As state and federal courts in Illinois continue to wrestle with enforcing post-employment, non-compete agreements and other restrictive covenants, such as non-solicitation and confidentiality agreements, definitive action on these common employment agreements recently came from an unlikely source – the state legislature. On August 19, 2016, Illinois Governor Bruce Rauner signed into law the Illinois Freedom To Work Act. The Illinois Freedom To Work Act declares all “covenant[s] not to compete” entered into between an employer and “low-wage employee” as illegal and void.

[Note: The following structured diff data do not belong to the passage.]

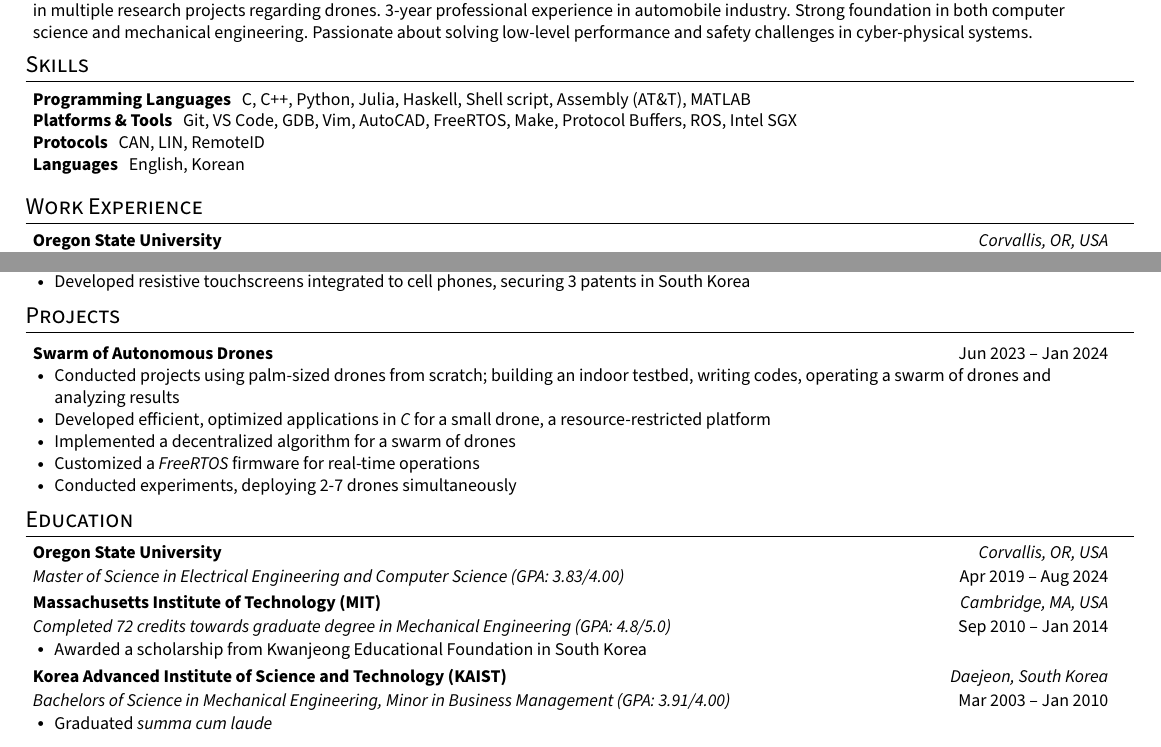
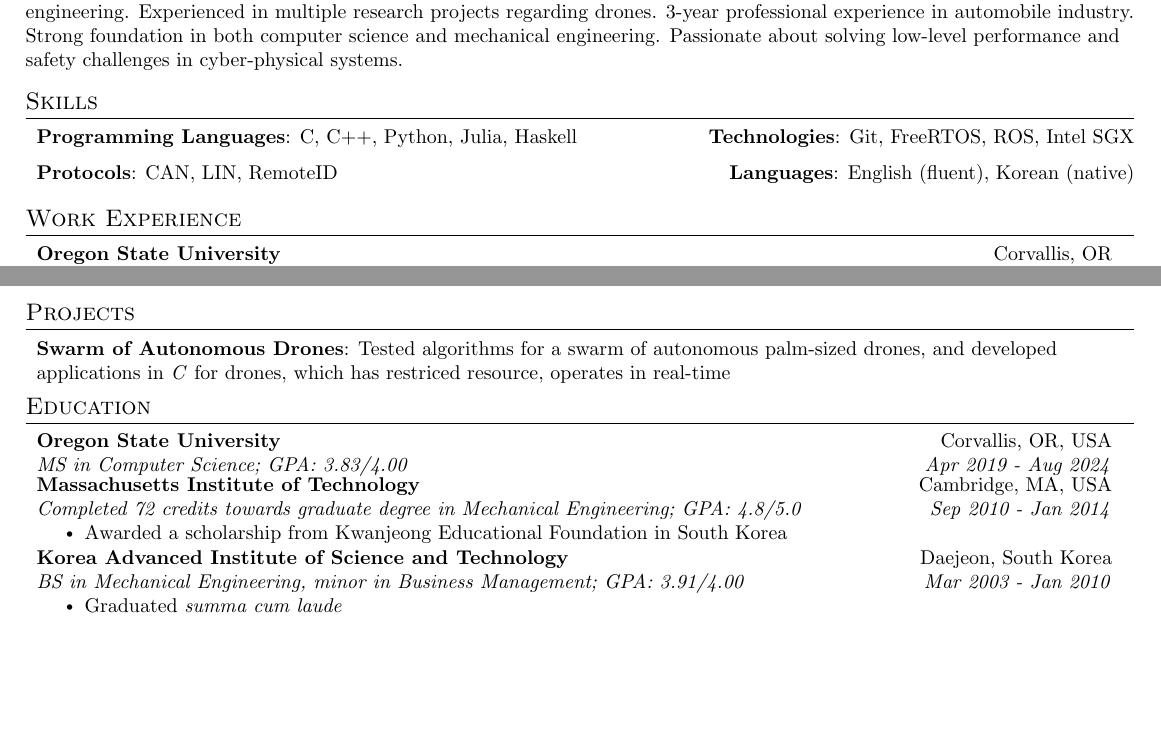
Before and after one commit to imreburn/imreburn.github.io, a LaTeX CV (jinhongchoi-resume.tex): two parts of the page, joined at a grey line, cut so that both start at the same text, the shorter picture padded with empty space. Compiled offline with pdfLaTeX.

Commit message:
new template

```diff
--- a/jinhongchoi-resume.tex
+++ b/jinhongchoi-resume.tex
@@ -5,7 +5,7 @@
 % License : MIT
 %------------------------
 
-\documentclass[letterpaper,10.5pt]{article}
+\documentclass[letterpaper,11pt]{article}
 
 \usepackage{latexsym}
 \usepackage[empty]{fullpage}
@@ -31,7 +31,7 @@
 % \usepackage[sfdefault]{FiraSans}
 % \usepackage[sfdefault]{roboto}
 % \usepackage[sfdefault]{noto-sans}
-\usepackage[default]{sourcesanspro}
+% \usepackage[default]{sourcesanspro}
 
 % serif
 % \usepackage{CormorantGaramond}
@@ -116,10 +99,9 @@
 
 \renewcommand\labelitemii{$\vcenter{\hbox{\tiny$\bullet$}}$}
 
-\newcommand{\resumeSubHeadingListStart}{\begin{itemize}[leftmargin=0.05in, label={}]}
+\newcommand{\resumeSubHeadingListStart}{\begin{itemize}[leftmargin=*, label={}]}
 \newcommand{\resumeSubHeadingListEnd}{\end{itemize}}
-\newcommand{\resumeItemListStart}{\vspace{-0.2em}\begin{itemize}[itemsep=0em, leftmargin=0.15in, rightmargin=1cm]}
-% \newcommand{\resumeItemListStart}{\begin{itemize}}
+\newcommand{\resumeItemListStart}{\begin{itemize}}
 \newcommand{\resumeItemListEnd}{\end{itemize}\vspace{-6pt}}
 
 %-------------------------------------------
@@ -153,32 +136,48 @@
 
 \section{Summary}
 \vspace{-2pt}
-\begin{itemize}[leftmargin=0.05in, label={}, rightmargin=0.2in]
-\small{\item{Result-driven Embedded Software Engineer with a multidisciplinary background in computer science and mechanical engineering. Experienced in multiple research projects regarding drones. 3-year professional experience in automobile industry. Strong foundation in both computer science and mechanical engineering. Passionate about solving low-level performance and safety challenges in cyber-physical systems.}}
+\resumeItem{Result-driven Embedded Software Engineer with a multidisciplinary background in computer science and mechanical engineering. Experienced in multiple research projects regarding drones. 3-year professional experience in automobile industry. Strong foundation in both computer science and mechanical engineering. Passionate about solving low-level performance and safety challenges in cyber-physical systems.}
+% \begin{itemize}[leftmargin=0.05in, label={}, rightmargin=0.2in]
+% \small{\item{Result-driven Embedded Software Engineer with a multidisciplinary background in computer science and mechanical engineering. Experienced in multiple research projects regarding drones. 3-year professional experience in automobile industry. Strong foundation in both computer science and mechanical engineering. Passionate about solving low-level performance and safety challenges in cyber-physical systems.}}
+% \end{itemize}\vspace{-1.5em}
 % Seeking an Embedded Software Engineering
 % detail-oriented
 % sucessfully led a project from the scratch
 % specialty, strength
 % \small{\item{Experienced in multiple cyber-physical system (CPS) projects, with a particular focus on drones during an MS in Computer Science. Strong foundation in both computer science and mechanical engineering. Driven by a vision to develop secure and advanced middleware to meet evolving demands across various CPS applications, ranging from IoT devices to ground and aerial vehicles.}}
-\end{itemize}\vspace{-1.5em}
 
 %-----------PROGRAMMING SKILLS-----------
 \section{Skills}
- \begin{itemize}[leftmargin=0.05in, label={}]
-    \small{\item{
-     \textbf{Programming Languages}{~~~C, C++, Python, Julia, Haskell, Shell script, Assembly (AT\&T), MATLAB} \\
-     \textbf{Platforms \& Tools}{~~~Git, VS Code, GDB, Vim, AutoCAD, FreeRTOS, Make, Protocol Buffers, ROS, Intel SGX}\\
-     \textbf{Protocols}{~~~CAN, LIN, RemoteID}\\
-     \textbf{Languages}{~~~English, Korean}
-    }}
- \end{itemize}
+ \resumeSubHeadingListStart
+  \item{
+    \textbf{Programming Languages}{: C, C++, Python, Julia, Haskell}
+    \hfill
+    \textbf{Technologies}{: Git, FreeRTOS, ROS, Intel SGX}
+  }
+  \item{
+    \textbf{Protocols}{: CAN, LIN, RemoteID}
+    \hfill
+    \textbf{Languages}{: English (fluent), Korean (native)}
+  }
+ \resumeSubHeadingListEnd
+
+% \small{\item{
+%   \textbf{Programming Languages}{~~~C, C++, Python, Julia, Haskell, Shell script, Assembly (AT\&T), MATLAB} \\
+%   \textbf{Platforms \& Tools}{~~~Git, VS Code, GDB, Vim, AutoCAD, FreeRTOS, Make, Protocol Buffers, ROS, Intel SGX}\\
+%   \textbf{Protocols}{~~~CAN, LIN, RemoteID}\\
+%   \textbf{Languages}{~~~English, Korean}
+% }}
 
 
 %-----------EXPERIENCE-----------
 \section{Work Experience}
   \resumeSubHeadingListStart
 
-    \resumeSubheadingNew
-      {Oregon State University}{Corvallis, OR, USA}
-      {Graduate Research Assistant and Graduate Teaching Assistant}{Jun 2020 -- Jun 2024}
+    \resumeSubheading
+      {Oregon State University}{Corvallis, OR}
+      {Research and Teaching Assistant}{Jun 2020 - Jun 2024}
       \resumeItemListStart
+        \resumeItem{\textbf{Drone Security}: Surveyed cyber-physical security and safety of autonomous drones, funded by Federal Aviation Administration~(FAA)}
+        % \resumeItem{Published a survey paper on data injection attacks against sensors (e.g. IMU, microphone, GPS, Lidar), commonly equipped in modern cyber-physical and embedded systems such as drones, ground vehicles and smart speakers}
+        \resumeItem{\textbf{Nonverbal Robot Expression}: Enhanced human-robot teaming via improvement in nonverbal robot expression, funded by Oregon Manufacturing Innovation Center (OMIC)}
+        \resumeItem{\textbf{Teaching}: Lectured labs, held office hours, and graded exams and assignments  for core graduate courses - Operating Systems II, Algorithms and Data Structures}
@@ -214,9 +209,9 @@
 
     \resumeSubheadingNew
       {Hantouch}{Seoul, South Korea}
-      {Researcher (alternative to mandatory military service)}{Feb 2007 -- May 2009}
+      {Researcher (Alternative Military Service Program)}{Feb 2007 - May 2009}
       \resumeItemListStart
-        \resumeItem{Developed resistive touchscreens integrated to cell phones, securing 3 patents in South Korea
+        \resumeItem{Engineered resistive touchscreens for mobile integration, resulting in 3 patents granted in South Korea
         % \\ (Application Numbers: 10-2008-0070246, 10-2008-0056270, 10-2007-0113098)
         }
       \resumeItemListEnd
@@ -227,53 +222,26 @@
 %-----------PROJECTS-----------
 \section{Projects}
     \resumeSubHeadingListStart
-      \resumeProjectHeading
-          {\textbf{Swarm of Autonomous Drones}}{\small Jun 2023 -- Jan 2024}
-          \resumeItemListStart
-            \resumeItem{Conducted projects using palm-sized drones from scratch; building an indoor testbed, writing codes, operating a swarm of drones and analyzing results}
-            \resumeItem{Developed efficient, optimized applications in \textit{C} for a small drone, a resource-restricted platform}
-            \resumeItem{Implemented a decentralized algorithm for a swarm of drones}
-            \resumeItem{Customized a \textit{FreeRTOS} firmware for real-time operations
-}
-            \resumeItem{Conducted experiments, deploying 2-7 drones simultaneously}
-          \resumeItemListEnd
-      % \resumeProjectHeading
-      %     {\textbf{Applying a Decentralized Algorithm to a Swarm of Drones} $|$ \emph{C, Python}}{\small Jan 2024 -- Aug 2024}
-      %     \resumeItemListStart
-      %       \resumeItem{Implemented a decentralized algorithm for a swarm of drones to detect a global predicate}
-      %       \resumeItem{Operated a swarm of drones to test the algorithm}
-      %     \resumeItemListEnd
-      % % \resumeProjectHeading
-          % {\textbf{Simple Paintball} $|$ \emph{Spigot API, Java, Maven, TravisCI, Git}}{May 2018 -- May 2020}
-          % \resumeItemListStart
-          %   \resumeItem{Developed a Minecraft server plugin to entertain kids during free time for a previous job}
-          %   \resumeItem{Published plugin to websites gaining 2K+ downloads and an average 4.5/5-star review}
-          %   \resumeItem{Implemented continuous delivery using TravisCI to build the plugin upon new a release}
-          %   \resumeItem{Collaborated with Minecraft server administrators to suggest features and get feedback about the plugin}
-          % \resumeItemListEnd
+      \resumeSubItem{\textbf{Swarm of Autonomous Drones}: Tested algorithms for a swarm of autonomous palm-sized drones, and developed applications in \textit{C} for drones, which has restriced resource, operates in real-time}
     \resumeSubHeadingListEnd
 
 
 %-----------EDUCATION-----------
 \section{Education}
   \resumeSubHeadingListStart
-    \resumeSubheadingNew
+    \resumeSubheading
       {Oregon State University}{Corvallis, OR, USA}
-      {Master of Science in  Electrical Engineering and Computer Science (GPA: 3.83/4.00)}{Apr 2019 -- Aug 2024}
-      % \resumeItemListStart
-      %   \resumeItem{{\textbf{Topic:}~A Swarm of Drones Detecting Global Predicate in Real-time via Decentralized Algorithm}}
-      % \resumeItemListEnd
-
-    \resumeSubheadingNew
-      {Massachusetts Institute of Technology (MIT)}{Cambridge, MA, USA}
-      {Completed 72 credits towards graduate degree in Mechanical Engineering (GPA: 4.8/5.0)}{Sep 2010 -- Jan 2014}
+      {MS in  Computer Science; GPA: 3.83/4.00}{Apr 2019 - Aug 2024}
+    \resumeSubheading
+      {Massachusetts Institute of Technology}{Cambridge, MA, USA}
+      {Completed 72 credits towards graduate degree in Mechanical Engineering; GPA: 4.8/5.0}{Sep 2010 - Jan 2014}
       \resumeItemListStart
         \resumeItem{Awarded a scholarship from Kwanjeong Educational Foundation in South Korea}
       \resumeItemListEnd
 
-    \resumeSubheadingNew
-      {Korea Advanced Institute of Science and Technology (KAIST)}{Daejeon, South Korea}
-      {Bachelors of Science in Mechanical Engineering, Minor in Business Management (GPA: 3.91/4.00)}{Mar 2003 -- Jan 2010}
+    \resumeSubheading
+      {Korea Advanced Institute of Science and Technology}{Daejeon, South Korea}
+      {BS in Mechanical Engineering, minor in Business Management; GPA: 3.91/4.00}{Mar 2003 - Jan 2010}
       \resumeItemListStart
         \resumeItem{Graduated \textit{summa cum laude}}
       \resumeItemListEnd
```
Also changed, not shown: jinhongchoi-resume.tex (117 more changed lines).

The statute went into effect on January 1, 2017, in the wake Illinois Attorney General’s 2016 lawsuit against the sandwich company, Jimmy John’s, concerning Jimmy John’s alleged practice of forcing its restaurant workers to sign non-competes.
Given the Illinois Freedom To Work Act’s limited reach concerning “low-wage employees,” or those employees making less than $13.00 per hour, the impact of the statute will not likely be far reaching. However, questions exist as to whether the statute has any impact on the use of non-solicitation and confidentiality agreements. Ultimately, the statute could signal a pro-employee shift in the state of Illinois toward further limitations on the use of non-competes or an eventual end to restrictive covenants in Illinois. As the rules surrounding non-compete agreements continue to evolve in Illinois following high profile court rulings in Fifield v. Premier Dealer Services and Reliable Fire Equipment Company v. Arredondo, employers and employees alike should scrutinize their restrictive covenants to ensure compliance based on the current playing field as well as with an eye toward the continued evolution of restrictive covenants in Illinois. Most notably, non-competes and other restrictive covenants must be supported by adequate consideration and intended to protect an employer’s legitimate business interest.
The lawyers at Griffin | Williams LLP are experienced in drafting and reviewing all types of restrictive covenants as well as in litigating issues concerning their enforcement. If you are an employer with questions concerning the enforceabilty of your business’s existing agreements or an employee evaluating your legal rights in the face of a non-compete, feel free to contact our team for a free consultation.